They came back to nothing. They had to rebuild their houses, set up a school, replant their crops, find ways to provide electricity and potable water. Housing projects had generated 150 houses, but they still needed 500 more. Teachers are working on getting their high school diplomas, a goal which will be realized in May of this year. They now have a small store and a bakery. Slowly and carefully they are rebuilding, with no help and no apology from the government that took it all away from them.
After meeting with the directive and hearing the history of Santa Marta, it was time to get a night’s rest. Up until this point on the trip, we had stayed at a relatively comfortable hotel in San Salvador, but on this night, we would sleep in the community center in Santa Marta (one of their few concrete buildings). To say that this was out of our comfort zone would be an understatement. Musty mattresses, spiders, mice, scorpions–these were our bedfellows. Our bathroom was an outhouse a few yards away; you had to pick your way through animal excrement to get to it, and the concrete hole which functioned as the toilet was crawling with ants. Inside our windowless building, it was pitch black–you literally could not see two inches in front of your face.
Around three in the morning, I was awoken by what I could only assume (being surrounded by complete darkness and utterly disoriented) were the sounds of hell, or at the very least of mass murder taking place just on the other side of our concrete wall. I had never heard anything like it.
In reality, of course, these were the mundane, everyday sounds of the animals of the village waking up–crooning, howling, braying, screeching in rounds of madding, and seemingly never-ending cacophony. This went on for hours, and all I could do was lay there in the pitch blackness and wonder if anyone else in my group was awake and experiencing the same thing. I didn’t dare get out of bed–our trip leader had casually stomped on a scorpion the night before, and I was not convinced he was without companions. The darkness, and the hellish animal chorus, seemed endless. But finally, morning came, and I walked outside into the deepening light of a new day.

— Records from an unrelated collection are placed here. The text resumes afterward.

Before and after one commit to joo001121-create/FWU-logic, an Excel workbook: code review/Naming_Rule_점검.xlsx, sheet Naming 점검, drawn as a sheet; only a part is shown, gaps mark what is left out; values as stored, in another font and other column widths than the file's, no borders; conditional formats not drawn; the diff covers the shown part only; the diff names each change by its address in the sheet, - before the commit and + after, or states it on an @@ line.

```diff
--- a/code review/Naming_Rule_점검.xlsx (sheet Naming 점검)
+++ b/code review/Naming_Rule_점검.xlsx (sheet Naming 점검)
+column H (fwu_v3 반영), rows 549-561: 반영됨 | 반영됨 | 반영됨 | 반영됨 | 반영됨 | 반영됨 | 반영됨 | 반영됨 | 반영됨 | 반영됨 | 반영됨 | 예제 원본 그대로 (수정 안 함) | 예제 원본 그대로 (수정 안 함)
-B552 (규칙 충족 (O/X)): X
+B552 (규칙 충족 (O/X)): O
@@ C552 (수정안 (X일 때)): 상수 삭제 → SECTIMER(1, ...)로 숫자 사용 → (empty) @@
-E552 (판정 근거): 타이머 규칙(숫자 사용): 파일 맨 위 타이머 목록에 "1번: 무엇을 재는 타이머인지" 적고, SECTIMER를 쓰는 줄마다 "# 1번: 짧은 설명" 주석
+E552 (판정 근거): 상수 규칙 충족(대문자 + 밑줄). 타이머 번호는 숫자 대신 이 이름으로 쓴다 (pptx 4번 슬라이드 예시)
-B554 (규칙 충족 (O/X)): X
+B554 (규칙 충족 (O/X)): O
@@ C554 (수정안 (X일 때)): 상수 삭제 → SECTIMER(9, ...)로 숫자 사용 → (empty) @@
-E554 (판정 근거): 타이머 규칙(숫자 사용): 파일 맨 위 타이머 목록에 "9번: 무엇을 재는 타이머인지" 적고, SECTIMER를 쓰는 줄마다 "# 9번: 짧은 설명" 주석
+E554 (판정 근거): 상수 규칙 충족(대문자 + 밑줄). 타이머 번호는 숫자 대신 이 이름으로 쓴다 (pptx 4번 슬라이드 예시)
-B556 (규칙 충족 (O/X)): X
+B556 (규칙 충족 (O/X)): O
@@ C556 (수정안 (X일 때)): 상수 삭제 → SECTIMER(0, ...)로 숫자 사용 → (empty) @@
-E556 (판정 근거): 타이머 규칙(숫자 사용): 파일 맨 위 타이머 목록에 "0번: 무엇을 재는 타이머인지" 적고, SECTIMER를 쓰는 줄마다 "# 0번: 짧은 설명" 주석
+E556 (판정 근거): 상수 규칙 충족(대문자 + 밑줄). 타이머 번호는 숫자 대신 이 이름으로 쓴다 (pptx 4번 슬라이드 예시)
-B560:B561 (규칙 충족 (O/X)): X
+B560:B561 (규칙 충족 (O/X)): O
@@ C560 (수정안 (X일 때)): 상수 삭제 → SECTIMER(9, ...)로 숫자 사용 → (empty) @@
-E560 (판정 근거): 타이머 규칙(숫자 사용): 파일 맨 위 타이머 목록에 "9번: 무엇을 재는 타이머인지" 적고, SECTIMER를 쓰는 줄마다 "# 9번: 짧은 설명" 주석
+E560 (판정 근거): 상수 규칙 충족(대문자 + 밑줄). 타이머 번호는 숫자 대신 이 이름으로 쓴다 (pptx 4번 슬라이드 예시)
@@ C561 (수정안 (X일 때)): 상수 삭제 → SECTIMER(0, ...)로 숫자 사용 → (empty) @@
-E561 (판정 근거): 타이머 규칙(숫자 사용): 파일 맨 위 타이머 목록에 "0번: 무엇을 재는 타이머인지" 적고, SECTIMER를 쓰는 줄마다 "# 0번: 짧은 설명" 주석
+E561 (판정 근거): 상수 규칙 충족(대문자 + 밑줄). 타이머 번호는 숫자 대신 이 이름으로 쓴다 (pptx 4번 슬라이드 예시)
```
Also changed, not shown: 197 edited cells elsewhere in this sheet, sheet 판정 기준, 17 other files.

And there was Santa Marta–living, breathing, existing. It seemed so much more real to me then, all of it. The history, the people, the war, all of their sacrifices, the shameful part my own country had played. It wasn’t just a story told in a classroom, or an hour and a half meeting with community members: this was it; this was everything; this was real life. And for one terrifying night and one beautiful morning, it had embraced me, and left me forever changed.